Just for fun, I plugged the numbers for the top 9 cities into a spreadsheet, and rated them without the hypotheticals; the result? Not that different. New York and Oakland jump higher, and Seattle, Santa Monica, and Chicago fall.

Here's the new order:

SF, Portland, Berkeley, New York, Seattle, Austin, Oakland, Santa Monica, Chicago

Anyway, I thought Portland (even Oregon as a whole) had pretty enlightened growth/land use/zoning laws. Also, if SF is #2 in Transportation in this country, then we are seriously hurting! (How can SF and NY be tied in that category???)

p.s. - I live just outside of Oakland, CA.

Posted by: colorless green ideas | Jun 8, 2005 11:24:02 PM

Seth and Colorless -

Ok, ok. I'm beginning to think that I shot my mouth off too soon. Especially given Eric's post on Portland's attainment of Kyoto goals, which is impressive. (see http://cascadiascorecard.typepad.com/blog/2005/06/capping_carbon.html)

But a couple of comments. First, on Portland's progressive land use laws: We did a study last fall on urban density in 15 US metro areas. Portland did ok -- it ranked 6th of the 15, behind Las Vegas, Denver, Salt Lake City, and a few other arid western cities. This was a surprise to us -- but also a powerful reminder to me that accidents of history and quirks of geography (ie, being surrounded by desert or other undevelopable land) can be far more powerful than good intentions in creating a sustainable place.

That said, Vancouver, BC's policy environment (limited urban highways, good protections for ag land, promotion of density and transit) has made that city far more compact than any of the US cities we've looked at. So policy matters. And despite a natural environment that is conducive to sprawl, Portland did a good job of limiting the loss of rural land to develoment over the 1990s. Which, obviously, is reason to cheer, and also to believe that policy does matter.

That said, it's after 30 years of growth management, Portland is still just beginning to approach the residential densities that are common in many other western cities.

Now, clearly, there's more to curbing sprawl than simply promoting residential density. And Portland's planning laws have helped the city in lots of other ways. Among them, Portland and its suburbs bucked the national trend over the 1990s by growing more economically integrated, with less separation of haves and have-nots -- in part because the metro government encouraged apartments in suburban centers.

In sum, I think that Portland's land use laws are certainly setting the city on a more sustainable trajectory than other similarly sized cities in the US. But the city's current state (rather than its trajectory) falls far, far short of NYC.

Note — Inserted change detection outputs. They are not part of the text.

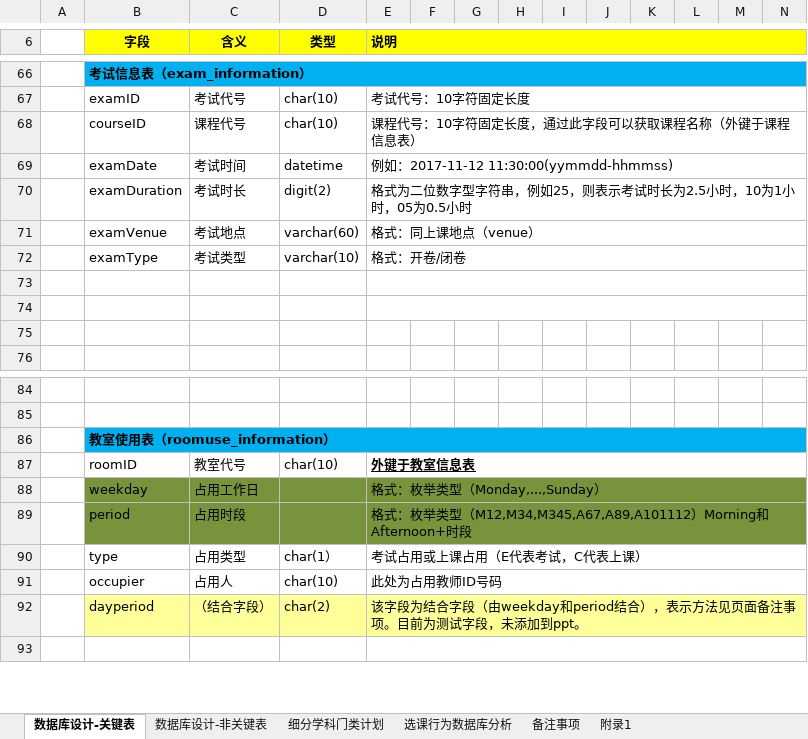
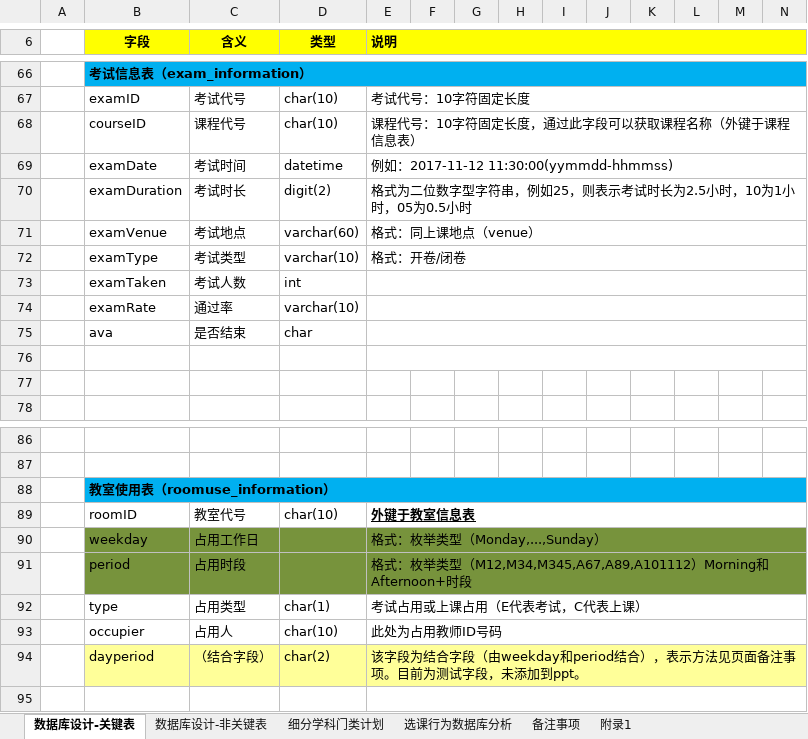
Before and after one commit to Ericwonne/GraduationProject, an Excel workbook: GradutionProject/App_Data/学生选课系统数据库设计.xlsx, sheet 数据库设计-关键表, drawn as a sheet; only a part is shown, gaps mark what is left out; values as stored, in another font and other column widths than the file's, no borders; addresses are those after the commit; rows hold the shown columns only; the diff names each change by its address in the sheet, - before the commit and + after, or states it on an @@ line.

```diff
--- a/GradutionProject/App_Data/学生选课系统数据库设计.xlsx (sheet 数据库设计-关键表)
+++ b/GradutionProject/App_Data/学生选课系统数据库设计.xlsx (sheet 数据库设计-关键表)
-row 73: (empty)
+row 73:  | examTaken | 考试人数 | int
+row 74:  | examRate | 通过率 | varchar(10)
+row 75:  | ava | 是否结束 | char
-D92 (类型): char(1）
+D92 (类型): char(1)
```
Also changed, not shown: 10 other files.
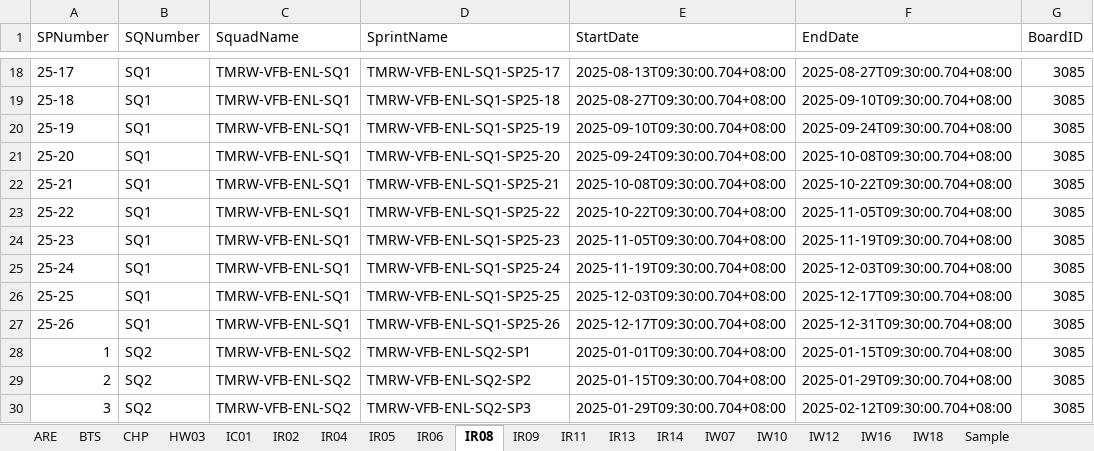
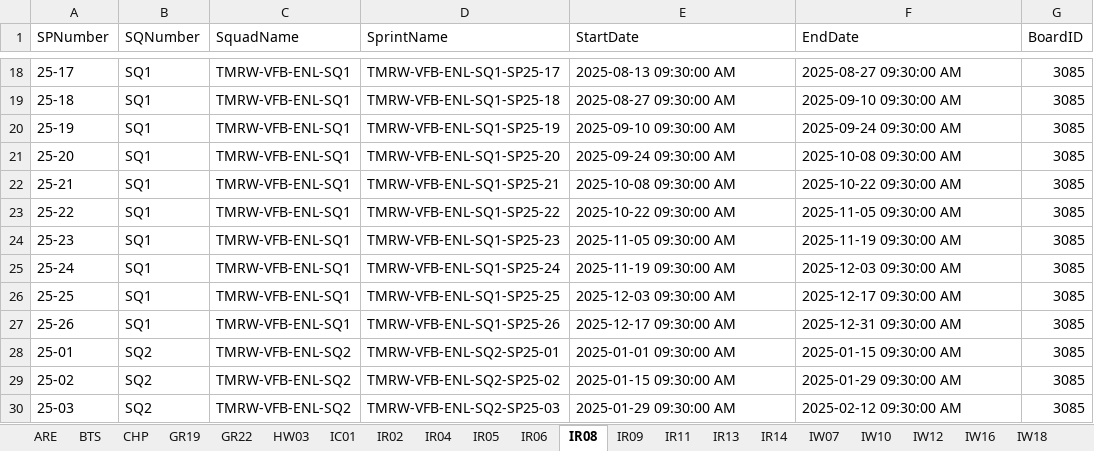
Before and after one commit to EllanKarki/Local_Repo, an Excel workbook: Source/credentials.xlsx, sheet IR08, drawn as a sheet; only a part is shown, gaps mark what is left out; values as stored, in another font and other column widths than the file's, no borders; the diff covers the shown part only; the diff names each change by its address in the sheet, - before the commit and + after, or states it on an @@ line.

Commit message:
Latest Credential File with new date format

```diff
--- a/Source/credentials.xlsx (sheet IR08)
+++ b/Source/credentials.xlsx (sheet IR08)
+sheet tab: GR19
+sheet tab: GR22
-E18 (StartDate): 2025-08-13T09:30:00.704+08:00
+E18 (StartDate): 2025-08-13 09:30:00 AM
-F18 (EndDate): 2025-08-27T09:30:00.704+08:00
+F18 (EndDate): 2025-08-27 09:30:00 AM
-E19 (StartDate): 2025-08-27T09:30:00.704+08:00
+E19 (StartDate): 2025-08-27 09:30:00 AM
-F19 (EndDate): 2025-09-10T09:30:00.704+08:00
+F19 (EndDate): 2025-09-10 09:30:00 AM
-E20 (StartDate): 2025-09-10T09:30:00.704+08:00
+E20 (StartDate): 2025-09-10 09:30:00 AM
-F20 (EndDate): 2025-09-24T09:30:00.704+08:00
+F20 (EndDate): 2025-09-24 09:30:00 AM
-E21 (StartDate): 2025-09-24T09:30:00.704+08:00
+E21 (StartDate): 2025-09-24 09:30:00 AM
-F21 (EndDate): 2025-10-08T09:30:00.704+08:00
+F21 (EndDate): 2025-10-08 09:30:00 AM
-E22 (StartDate): 2025-10-08T09:30:00.704+08:00
+E22 (StartDate): 2025-10-08 09:30:00 AM
-F22 (EndDate): 2025-10-22T09:30:00.704+08:00
+F22 (EndDate): 2025-10-22 09:30:00 AM
-E23 (StartDate): 2025-10-22T09:30:00.704+08:00
+E23 (StartDate): 2025-10-22 09:30:00 AM
-F23 (EndDate): 2025-11-05T09:30:00.704+08:00
+F23 (EndDate): 2025-11-05 09:30:00 AM
-E24 (StartDate): 2025-11-05T09:30:00.704+08:00
+E24 (StartDate): 2025-11-05 09:30:00 AM
-F24 (EndDate): 2025-11-19T09:30:00.704+08:00
+F24 (EndDate): 2025-11-19 09:30:00 AM
-E25 (StartDate): 2025-11-19T09:30:00.704+08:00
+E25 (StartDate): 2025-11-19 09:30:00 AM
-F25 (EndDate): 2025-12-03T09:30:00.704+08:00
+F25 (EndDate): 2025-12-03 09:30:00 AM
-E26 (StartDate): 2025-12-03T09:30:00.704+08:00
+E26 (StartDate): 2025-12-03 09:30:00 AM
-F26 (EndDate): 2025-12-17T09:30:00.704+08:00
+F26 (EndDate): 2025-12-17 09:30:00 AM
-E27 (StartDate): 2025-12-17T09:30:00.704+08:00
+E27 (StartDate): 2025-12-17 09:30:00 AM
-F27 (EndDate): 2025-12-31T09:30:00.704+08:00
+F27 (EndDate): 2025-12-31 09:30:00 AM
-A28 (SPNumber): 1
+A28 (SPNumber): 25-01
-D28 (SprintName): TMRW-VFB-ENL-SQ2-SP1
+D28 (SprintName): TMRW-VFB-ENL-SQ2-SP25-01
-E28 (StartDate): 2025-01-01T09:30:00.704+08:00
+E28 (StartDate): 2025-01-01 09:30:00 AM
-F28 (EndDate): 2025-01-15T09:30:00.704+08:00
+F28 (EndDate): 2025-01-15 09:30:00 AM
-A29 (SPNumber): 2
+A29 (SPNumber): 25-02
-D29 (SprintName): TMRW-VFB-ENL-SQ2-SP2
+D29 (SprintName): TMRW-VFB-ENL-SQ2-SP25-02
-E29 (StartDate): 2025-01-15T09:30:00.704+08:00
+E29 (StartDate): 2025-01-15 09:30:00 AM
-F29 (EndDate): 2025-01-29T09:30:00.704+08:00
+F29 (EndDate): 2025-01-29 09:30:00 AM
-A30 (SPNumber): 3
+A30 (SPNumber): 25-03
-D30 (SprintName): TMRW-VFB-ENL-SQ2-SP3
+D30 (SprintName): TMRW-VFB-ENL-SQ2-SP25-03
-E30 (StartDate): 2025-01-29T09:30:00.704+08:00
+E30 (StartDate): 2025-01-29 09:30:00 AM
-F30 (EndDate): 2025-02-12T09:30:00.704+08:00
+F30 (EndDate): 2025-02-12 09:30:00 AM
```
Also changed, not shown: 280 edited cells elsewhere in this sheet, sheet CHP, sheet BTS, sheet IW18, sheet IR13, sheet Sample, sheet ARE, 13 more sheets, other sheet tabs, formulas that keep their value.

On anti-density sentiment: It's probably less prevalent here than in other parts of the country. But it's prevalent enough -- see, eg., recent op eds against higher density near Seattle's downtown; community opposition to 6-story buildings on Broadway--a busy commercial street in a neighborhood that's adjacent to the largest US urban center within 800 miles; Portland voter's approval in 2002 for a measure to "prohibit increased density in existing neighborhoods..." (see http://www.metro-region.org/article.cfm?ArticleID=2935).

There are other examples, of course--these are off the top of my head. Now, I don't think these things, by themselves, prove that northwesterners are intensely opposed to density--just that the goal of creating compact residential neighborhoods is perhaps less widely shared than I'd like. And, of course, there are countervailing examples as well, including Washington and Oregon's (somewhat besieged) growth managment laws -- which, as tepid as they may be compared with, say, BC's policies, are probably about as good as you'll find in the US.

So that's that. I'll concede everyone's points and duck out of the thread now...

Posted by: Clark Williams-Derry | Jun 9, 2005 10:49:10 AM